Task:
If a line in the records below contains "secondary", copy that line.

:: Dataset excerpts ::

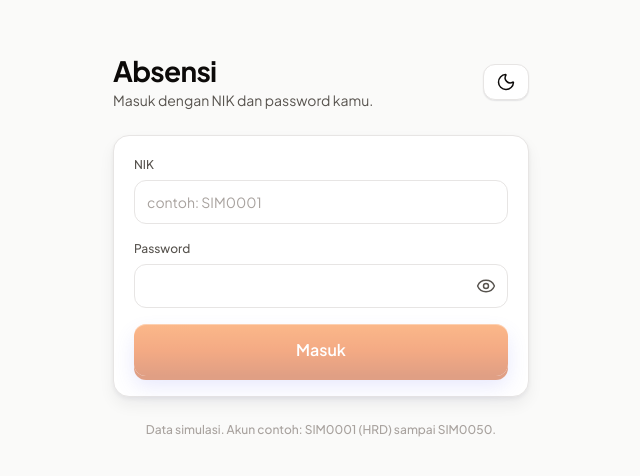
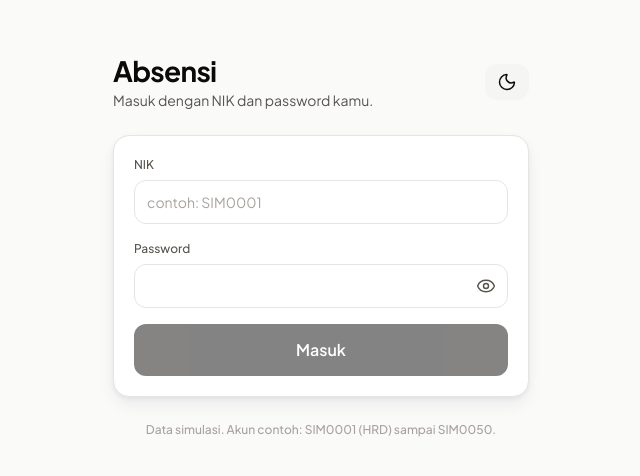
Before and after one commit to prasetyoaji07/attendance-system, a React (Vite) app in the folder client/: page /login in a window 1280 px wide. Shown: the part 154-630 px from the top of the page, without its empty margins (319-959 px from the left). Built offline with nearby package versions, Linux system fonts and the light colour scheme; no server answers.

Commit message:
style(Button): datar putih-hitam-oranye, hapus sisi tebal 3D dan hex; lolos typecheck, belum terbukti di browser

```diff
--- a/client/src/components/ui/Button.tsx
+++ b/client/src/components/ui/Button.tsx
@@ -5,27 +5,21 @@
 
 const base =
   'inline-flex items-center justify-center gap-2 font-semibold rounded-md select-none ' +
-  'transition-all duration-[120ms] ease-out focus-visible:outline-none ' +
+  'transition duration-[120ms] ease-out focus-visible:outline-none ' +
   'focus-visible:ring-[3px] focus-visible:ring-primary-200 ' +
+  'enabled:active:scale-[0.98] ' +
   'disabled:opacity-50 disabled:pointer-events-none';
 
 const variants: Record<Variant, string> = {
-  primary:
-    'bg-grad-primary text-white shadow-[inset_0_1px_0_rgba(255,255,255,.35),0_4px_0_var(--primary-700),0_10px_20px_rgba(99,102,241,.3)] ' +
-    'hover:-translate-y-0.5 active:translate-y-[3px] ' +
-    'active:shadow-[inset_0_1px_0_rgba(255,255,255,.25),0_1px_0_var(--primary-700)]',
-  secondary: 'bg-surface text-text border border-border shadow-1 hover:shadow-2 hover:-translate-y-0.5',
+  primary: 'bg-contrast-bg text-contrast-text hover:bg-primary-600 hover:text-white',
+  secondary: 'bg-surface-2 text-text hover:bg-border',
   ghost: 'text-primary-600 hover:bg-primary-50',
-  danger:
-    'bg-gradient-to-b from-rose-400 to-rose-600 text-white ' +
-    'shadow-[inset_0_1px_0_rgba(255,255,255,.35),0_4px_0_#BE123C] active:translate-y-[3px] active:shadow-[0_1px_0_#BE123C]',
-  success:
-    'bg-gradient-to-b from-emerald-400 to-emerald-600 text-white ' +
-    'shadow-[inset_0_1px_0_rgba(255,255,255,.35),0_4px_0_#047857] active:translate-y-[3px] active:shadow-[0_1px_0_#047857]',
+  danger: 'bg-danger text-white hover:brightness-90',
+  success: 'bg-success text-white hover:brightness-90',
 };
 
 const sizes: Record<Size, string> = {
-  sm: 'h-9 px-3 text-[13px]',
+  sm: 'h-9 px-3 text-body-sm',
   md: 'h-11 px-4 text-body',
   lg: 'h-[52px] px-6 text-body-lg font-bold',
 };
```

:::

Answer space:
-  secondary: 'bg-surface text-text border border-border shadow-1 hover:shadow-2 hover:-translate-y-0.5',
+  secondary: 'bg-surface-2 text-text hover:bg-border',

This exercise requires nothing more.